Being back at the upper levels has brought on “all the emotions,” according to Mary Bess, but she’s been able to balance life as a mother with her Triple Creek Eventing business in Mansfield, Georgia, alongside her own riding goals.
“I’ve had really good horses. It means the world if you’re on a good horse,” she said. “My husband has been so supportive of me doing this, so it’s been as good as it can be. I also have a huge support system at home. My mother-in-law takes care of our kids when I go to the shows so they can stay here and do their sports so they don’t miss being kids. It’s about as easy as I could have it with the support system I have around me.”
Mary Bess and McCall finished fourth at the Stable View Oktoberfest CCI4*-S (Aiken, South Carolina) last fall and then were second at the TerraNova CCI4*-S (Myakka City, Florida).
“Going into Carolina, we’ve been working on the dressage, and we still have a long way to go with that, but I just wanted to jump well and have a good round and improve on the dressage, which we had one moment in the dressage which was unfortunate, but the rest was improved,” she said. “I was very excited about how it went. I was disappointed in the rail—I caused it. Always the goal with him is to let him show everyone how special he is and try not to get in his way. It was fun. The cross-country was probably the best run we’ve had so far. That was incredibly rewarding.”
Mary Bess had a fall from her CCI2*-S horse Monius after completing her four-star ride at Carolina, and she’ll be laid up for several weeks with injuries to the C1 and C7 vertebrae in her neck. She’s hoping to be back in the tack soon and is eyeing a CCI4*-L with McCall this summer, but she’s in no rush.
“I’ve been happily surprised by everything we’ve accomplished when we first moved up to Advanced in the fall,” Mary Bess said. “My goal was to be competitive, and he was just eating up everything and being so successful that I think he went above and beyond.

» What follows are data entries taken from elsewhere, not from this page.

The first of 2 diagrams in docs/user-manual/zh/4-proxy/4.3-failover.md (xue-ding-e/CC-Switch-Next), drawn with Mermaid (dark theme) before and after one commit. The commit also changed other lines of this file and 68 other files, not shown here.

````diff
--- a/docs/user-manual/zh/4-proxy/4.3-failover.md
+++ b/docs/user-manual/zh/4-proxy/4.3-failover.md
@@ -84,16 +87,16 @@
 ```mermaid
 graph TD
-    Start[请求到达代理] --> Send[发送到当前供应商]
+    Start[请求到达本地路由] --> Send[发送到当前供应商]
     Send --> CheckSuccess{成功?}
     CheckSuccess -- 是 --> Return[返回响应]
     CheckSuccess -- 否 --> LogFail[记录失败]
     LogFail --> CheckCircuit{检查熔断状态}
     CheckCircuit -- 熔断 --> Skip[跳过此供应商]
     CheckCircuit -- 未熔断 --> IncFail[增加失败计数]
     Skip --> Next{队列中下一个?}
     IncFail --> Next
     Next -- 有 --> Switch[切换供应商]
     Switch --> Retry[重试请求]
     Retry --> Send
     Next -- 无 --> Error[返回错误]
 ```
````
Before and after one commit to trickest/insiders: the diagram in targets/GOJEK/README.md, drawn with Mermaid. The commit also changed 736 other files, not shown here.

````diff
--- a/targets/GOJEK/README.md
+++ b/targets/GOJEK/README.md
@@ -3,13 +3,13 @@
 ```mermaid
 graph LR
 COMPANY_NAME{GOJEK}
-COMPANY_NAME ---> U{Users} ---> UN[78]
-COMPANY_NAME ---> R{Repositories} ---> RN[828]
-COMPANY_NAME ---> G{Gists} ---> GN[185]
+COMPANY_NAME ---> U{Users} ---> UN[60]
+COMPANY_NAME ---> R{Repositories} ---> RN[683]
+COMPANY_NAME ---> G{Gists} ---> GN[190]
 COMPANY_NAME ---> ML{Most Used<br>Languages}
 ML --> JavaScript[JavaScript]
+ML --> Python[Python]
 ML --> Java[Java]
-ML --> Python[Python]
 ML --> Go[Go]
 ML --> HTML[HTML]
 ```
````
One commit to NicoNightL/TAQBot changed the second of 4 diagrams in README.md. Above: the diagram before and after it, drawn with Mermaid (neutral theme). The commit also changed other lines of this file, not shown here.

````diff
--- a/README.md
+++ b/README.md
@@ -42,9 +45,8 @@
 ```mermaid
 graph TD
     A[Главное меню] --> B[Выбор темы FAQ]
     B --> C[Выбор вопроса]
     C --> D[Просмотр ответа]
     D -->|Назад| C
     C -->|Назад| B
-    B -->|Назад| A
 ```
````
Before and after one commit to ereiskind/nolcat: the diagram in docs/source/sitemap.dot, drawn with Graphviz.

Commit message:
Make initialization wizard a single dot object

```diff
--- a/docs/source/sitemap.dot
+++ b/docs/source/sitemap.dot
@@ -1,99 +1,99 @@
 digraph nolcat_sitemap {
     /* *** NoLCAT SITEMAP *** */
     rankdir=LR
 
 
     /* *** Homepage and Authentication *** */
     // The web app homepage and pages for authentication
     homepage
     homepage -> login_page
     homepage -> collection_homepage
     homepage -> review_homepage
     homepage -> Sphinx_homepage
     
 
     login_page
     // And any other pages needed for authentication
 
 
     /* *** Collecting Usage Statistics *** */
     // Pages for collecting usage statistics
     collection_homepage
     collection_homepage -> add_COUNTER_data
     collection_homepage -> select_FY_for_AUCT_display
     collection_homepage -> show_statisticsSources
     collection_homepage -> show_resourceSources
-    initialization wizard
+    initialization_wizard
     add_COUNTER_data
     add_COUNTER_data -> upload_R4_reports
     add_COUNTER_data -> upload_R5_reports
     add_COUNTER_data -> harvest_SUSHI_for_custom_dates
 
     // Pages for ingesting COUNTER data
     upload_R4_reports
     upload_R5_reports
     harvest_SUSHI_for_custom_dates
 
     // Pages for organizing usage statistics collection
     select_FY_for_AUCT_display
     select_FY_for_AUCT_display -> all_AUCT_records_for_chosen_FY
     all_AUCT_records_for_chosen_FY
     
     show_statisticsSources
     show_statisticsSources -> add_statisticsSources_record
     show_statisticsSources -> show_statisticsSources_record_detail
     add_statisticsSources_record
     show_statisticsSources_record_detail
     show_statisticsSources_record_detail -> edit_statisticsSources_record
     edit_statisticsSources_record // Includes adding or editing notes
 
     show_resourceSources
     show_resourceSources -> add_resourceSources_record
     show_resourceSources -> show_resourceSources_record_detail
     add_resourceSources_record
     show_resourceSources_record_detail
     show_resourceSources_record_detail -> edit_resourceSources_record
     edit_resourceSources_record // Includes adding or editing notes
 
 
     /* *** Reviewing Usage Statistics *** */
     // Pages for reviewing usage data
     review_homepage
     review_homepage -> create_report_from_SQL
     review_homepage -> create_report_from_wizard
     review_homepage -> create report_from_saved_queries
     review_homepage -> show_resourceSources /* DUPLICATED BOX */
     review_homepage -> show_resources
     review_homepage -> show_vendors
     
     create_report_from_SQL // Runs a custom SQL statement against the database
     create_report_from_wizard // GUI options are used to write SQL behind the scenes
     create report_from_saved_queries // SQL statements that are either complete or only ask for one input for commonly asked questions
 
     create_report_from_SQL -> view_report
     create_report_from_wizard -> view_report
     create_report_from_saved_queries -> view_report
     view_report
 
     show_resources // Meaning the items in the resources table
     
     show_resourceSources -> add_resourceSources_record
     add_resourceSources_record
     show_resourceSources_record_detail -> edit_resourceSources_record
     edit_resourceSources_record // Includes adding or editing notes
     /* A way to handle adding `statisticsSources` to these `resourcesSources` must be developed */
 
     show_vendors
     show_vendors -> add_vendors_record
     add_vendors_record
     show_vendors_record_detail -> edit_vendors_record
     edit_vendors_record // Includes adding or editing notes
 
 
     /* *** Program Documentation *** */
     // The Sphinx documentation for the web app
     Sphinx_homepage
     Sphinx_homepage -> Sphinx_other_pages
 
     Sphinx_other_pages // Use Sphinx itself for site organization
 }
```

Coming into this season I think I had to tell myself to calm down and realize that we had gone way above my goals in the fall and just be reasonable because he’s 9.”
Hannah Sue Hollberg of Kennett Square, Pennsylvania, was on a winning streak at the Essex Horse Trials on Sunday, claiming victory in both the $10,000 Open Intermediate and Open Preliminary divisions with two horses that are fairly new to her. Some difficulty on cross-country did not stop her mount Hachi from claiming victory in the Open Intermediate with a score of 101.6, while Open Preliminary partner Rockster finished on his dressage score of 27.3.
The great football coach Vince Lombardi said, “We win our games in practice.” With the goal of having the most effective practices possible for horses, their riders, and their coaches, Cathy Wieschhoff explains some signs that can indicate when horse and rider should repeat an exercise, switch it up, or be done with that activity. Wieschhoff brings perspective as a five-star rider that has competed at the Kentucky Three-Day Event and Burghley Horse Trials, a USEF “R” Course Designer for eventing cross-country and show jumping, a former Area VIII chair and member of the USEA Board of Governors, and a Level V USEA ECP Certified Coach based out of Carriage Station Farm in Lexington, Kentucky.
The United States Equestrian Federation (USEF) is pleased to announce the Land Rover U.S. Eventing Team for the FEI Eventing Nations Cup Poland CCIO4*-NC-S at the Strzegom Horse Trials (Poland) from June 21-25, 2023. The team will be under the direction of USEF Eventing Emerging and Development Coach Leslie Law.
The United States Eventing Association, Inc. (USEA) is excited to announce the launch of the USEA Young Event Horse (YEH) New Judge Education Program. Qualifying candidates, who are no longer required to hold a USEF judge’s license, will be encouraged to sign up to participate in the YEH New Judge Education Program to receive certification to judge the Jumping and Galloping phases of Young Event Horse competitions.